Data listing below:
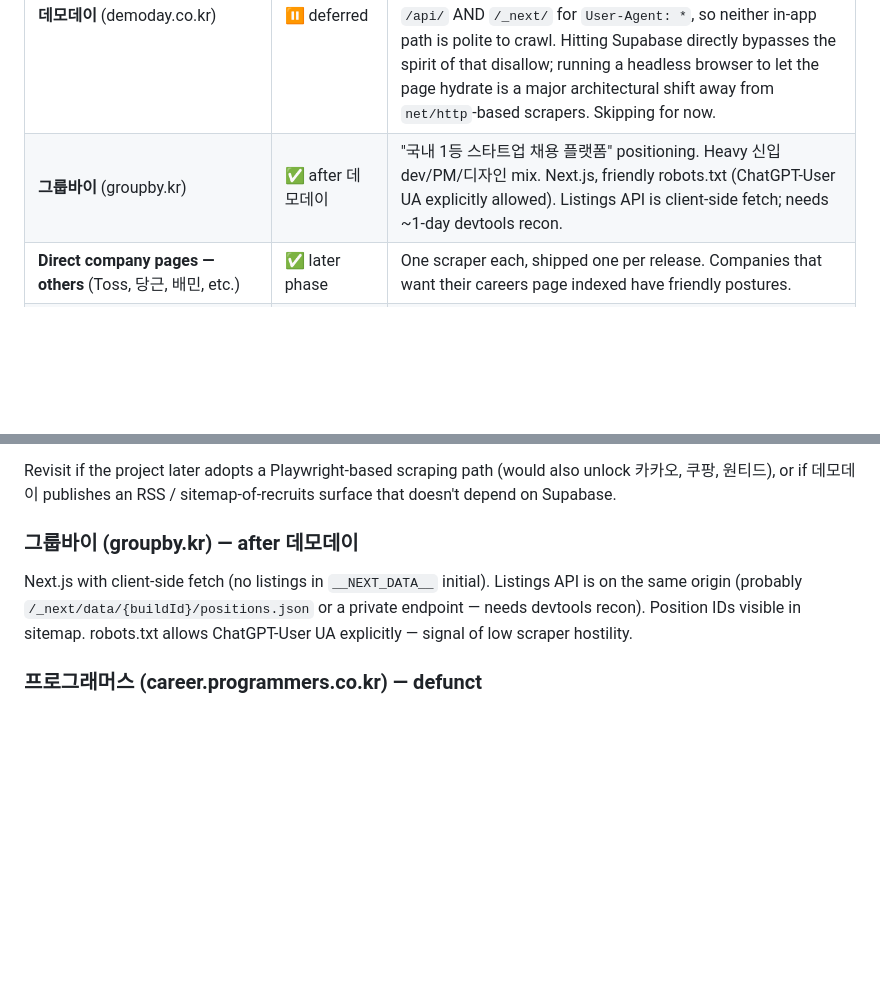
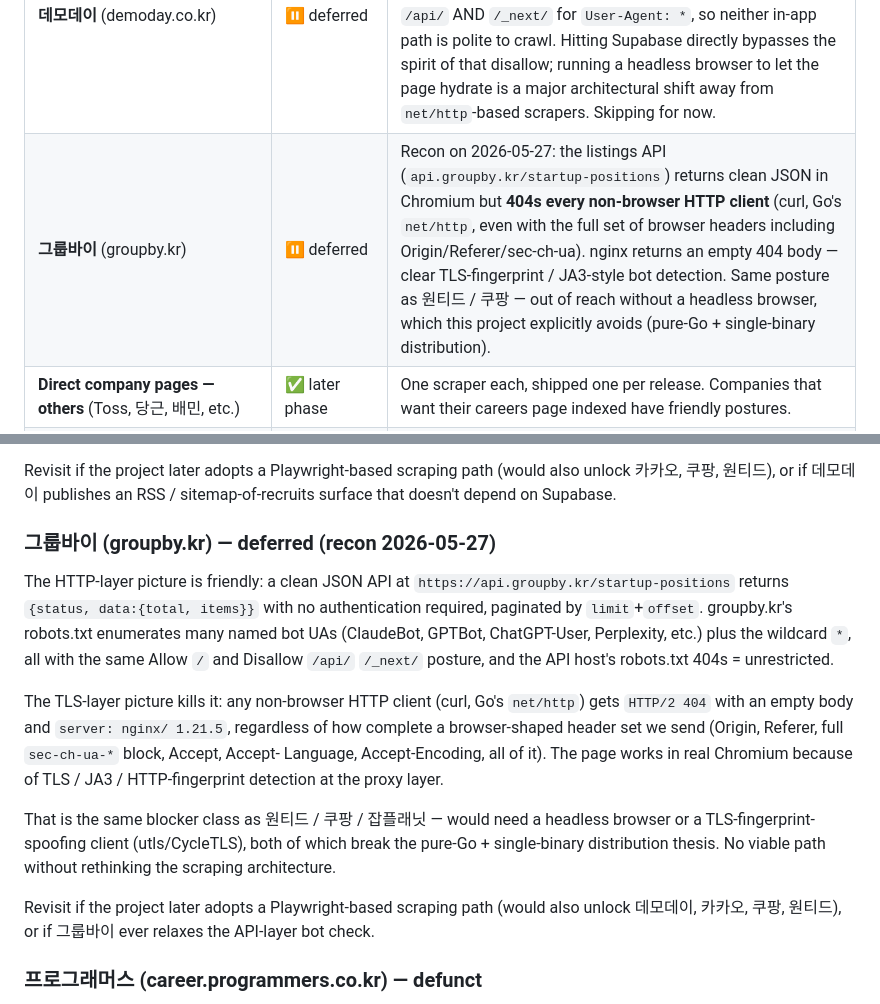
Before and after one commit to ohchanwu/jobcron, a Markdown page: scraper-list.md, 2 parts joined by grey strips. Drawn GitHub-style; blank space fills up the shorter version.

Commit message:
Defer 그룹바이 (groupby.kr) — TLS-fingerprint bot detection
Recon today reached a hard blocker. groupby.kr's listings API at
api.groupby.kr/startup-positions is a clean public JSON endpoint
that works perfectly in Chromium, but nginx returns HTTP/2 404 with
an empty body to every non-browser HTTP client — curl, Go's
net/http, even with a full browser-shaped header set (Origin,
Referer, sec-ch-ua-*, Accept, Accept-Language, Accept-Encoding,
HTTP/1.1 fallback). That's TLS/JA3 fingerprinting at the proxy
layer, same posture as 원티드 / 쿠팡 / 잡플래닛.

Bypassing the check needs either a headless browser or a TLS-
fingerprint-spoofing client (utls / CycleTLS) — both of which
contradict the pure-Go + single-binary distribution thesis.

scraper-list.md now records this with the actual recon details, so
the next time this comes up the next-step decision (headless-browser
path? skip permanently?) starts from the right baseline.

```diff
--- a/scraper-list.md
+++ b/scraper-list.md
@@ -30,7 +30,7 @@ manual application flow) and similar gated APIs.
 | **네이버 careers** (recruit.navercorp.com)                        | ✅ shipped        | Single-phase JSON API at `/rcrt/loadJobList.do`. Covers the whole Naver group (NAVER, NAVER LABS, NAVER WEBTOON, NAVER Cloud, NAVER Financial, NAVER I&S). 신입 volume is small day-to-day because Naver hires 신입 mostly via 공채 cycles; scraper still captures those when they open.                            |
 | **잡알리오** (job.alio.go.kr)                                     | ✅ next target    | Government-run public-sector recruit aggregator. Clean ToS (public-information mandate), no per-user credentials, listings at `/recruit.do` + detail at `/recruitView.do?idx={id}`. Unlocks the 공공기관 신입 IT cohort (전산/정보처리) the existing sources don't reach. Legacy JSP, HTML parsing instead of JSON. |
 | **데모데이** (demoday.co.kr)                                      | ⏸ deferred        | Recon on 2026-05-27: data is fetched from a public Supabase project (`xypsryijdllrhfctnehy.supabase.co/rest/v1/recruits`), not from demoday.co.kr's own API. Their robots.txt disallows `/api/` AND `/_next/` for `User-Agent: *`, so neither in-app path is polite to crawl. Hitting Supabase directly bypasses the spirit of that disallow; running a headless browser to let the page hydrate is a major architectural shift away from `net/http`-based scrapers. Skipping for now.                                                                                                                                                  |
-| **그룹바이** (groupby.kr)                                         | ✅ after 데모데이 | "국내 1등 스타트업 채용 플랫폼" positioning. Heavy 신입 dev/PM/디자인 mix. Next.js, friendly robots.txt (ChatGPT-User UA explicitly allowed). Listings API is client-side fetch; needs ~1-day devtools recon.                                                                                                       |
+| **그룹바이** (groupby.kr)                                         | ⏸ deferred        | Recon on 2026-05-27: the listings API (`api.groupby.kr/startup-positions`) returns clean JSON in Chromium but **404s every non-browser HTTP client** (curl, Go's `net/http`, even with the full set of browser headers including Origin/Referer/sec-ch-ua). nginx returns an empty 404 body — clear TLS-fingerprint / JA3-style bot detection. Same posture as 원티드 / 쿠팡 — out of reach without a headless browser, which this project explicitly avoids (pure-Go + single-binary distribution).                                                                                                                                                                                                                |
 | **Direct company pages — others** (Toss, 당근, 배민, etc.)        | ✅ later phase    | One scraper each, shipped one per release. Companies that want their careers page indexed have friendly postures.                                                                                                                                                                                                   |
 | **프로그래머스** (career.programmers.co.kr)                       | ❌ defunct        | **Service shut down 2025-04-28.** `career.programmers.co.kr` no longer resolves. Confirmed via official notice at <https://programmers.co.kr/notices/11584>. Do not revisit.                                                                                                                                        |
 | **워크넷** (work.go.kr)                                           | ⏸ deprioritized   | Code shipped in v0.2 and works, but requires each user to register at data.go.kr and paste their own OpenAPI key. That setup friction conflicts with the "open the binary, see a briefing" thesis. Left in the repo as dormant scaffolding.                                                                         |
@@ -123,13 +123,31 @@ Revisit if the project later adopts a Playwright-based scraping path
 (would also unlock 카카오, 쿠팡, 원티드), or if 데모데이 publishes an
 RSS / sitemap-of-recruits surface that doesn't depend on Supabase.
 
-### 그룹바이 (groupby.kr) — after 데모데이
+### 그룹바이 (groupby.kr) — deferred (recon 2026-05-27)
 
-Next.js with client-side fetch (no listings in `__NEXT_DATA__` initial).
-Listings API is on the same origin (probably `/_next/data/{buildId}/positions.json`
-or a private endpoint — needs devtools recon). Position IDs visible in
-sitemap. robots.txt allows ChatGPT-User UA explicitly — signal of low
-scraper hostility.
+The HTTP-layer picture is friendly: a clean JSON API at
+`https://api.groupby.kr/startup-positions` returns `{status, data:{total,
+items}}` with no authentication required, paginated by `limit`+`offset`.
+groupby.kr's robots.txt enumerates many named bot UAs (ClaudeBot,
+GPTBot, ChatGPT-User, Perplexity, etc.) plus the wildcard `*`, all with
+the same Allow `/` and Disallow `/api/` `/_next/` posture, and the API
+host's robots.txt 404s = unrestricted.
+
+The TLS-layer picture kills it: any non-browser HTTP client (curl, Go's
+`net/http`) gets `HTTP/2 404` with an empty body and `server: nginx/
+1.21.5`, regardless of how complete a browser-shaped header set we
+send (Origin, Referer, full `sec-ch-ua-*` block, Accept, Accept-
+Language, Accept-Encoding, all of it). The page works in real Chromium
+because of TLS / JA3 / HTTP-fingerprint detection at the proxy layer.
+
+That is the same blocker class as 원티드 / 쿠팡 / 잡플래닛 — would need
+a headless browser or a TLS-fingerprint-spoofing client (utls/CycleTLS),
+both of which break the pure-Go + single-binary distribution thesis. No
+viable path without rethinking the scraping architecture.
+
+Revisit if the project later adopts a Playwright-based scraping path
+(would also unlock 데모데이, 카카오, 쿠팡, 원티드), or if 그룹바이 ever
+relaxes the API-layer bot check.
 
 ### 프로그래머스 (career.programmers.co.kr) — defunct
 
```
End of Data listing.
Exercise brief: Among the lines above, which ones include the word "because"? Copy them.

Answer box:
 | **네이버 careers** (recruit.navercorp.com)                        | ✅ shipped        | Single-phase JSON API at `/rcrt/loadJobList.do`. Covers the whole Naver group (NAVER, NAVER LABS, NAVER WEBTOON, NAVER Cloud, NAVER Financial, NAVER I&S). 신입 volume is small day-to-day because Naver hires 신입 mostly via 공채 cycles; scraper still captures those when they open.                            |
+because of TLS / JA3 / HTTP-fingerprint detection at the proxy layer.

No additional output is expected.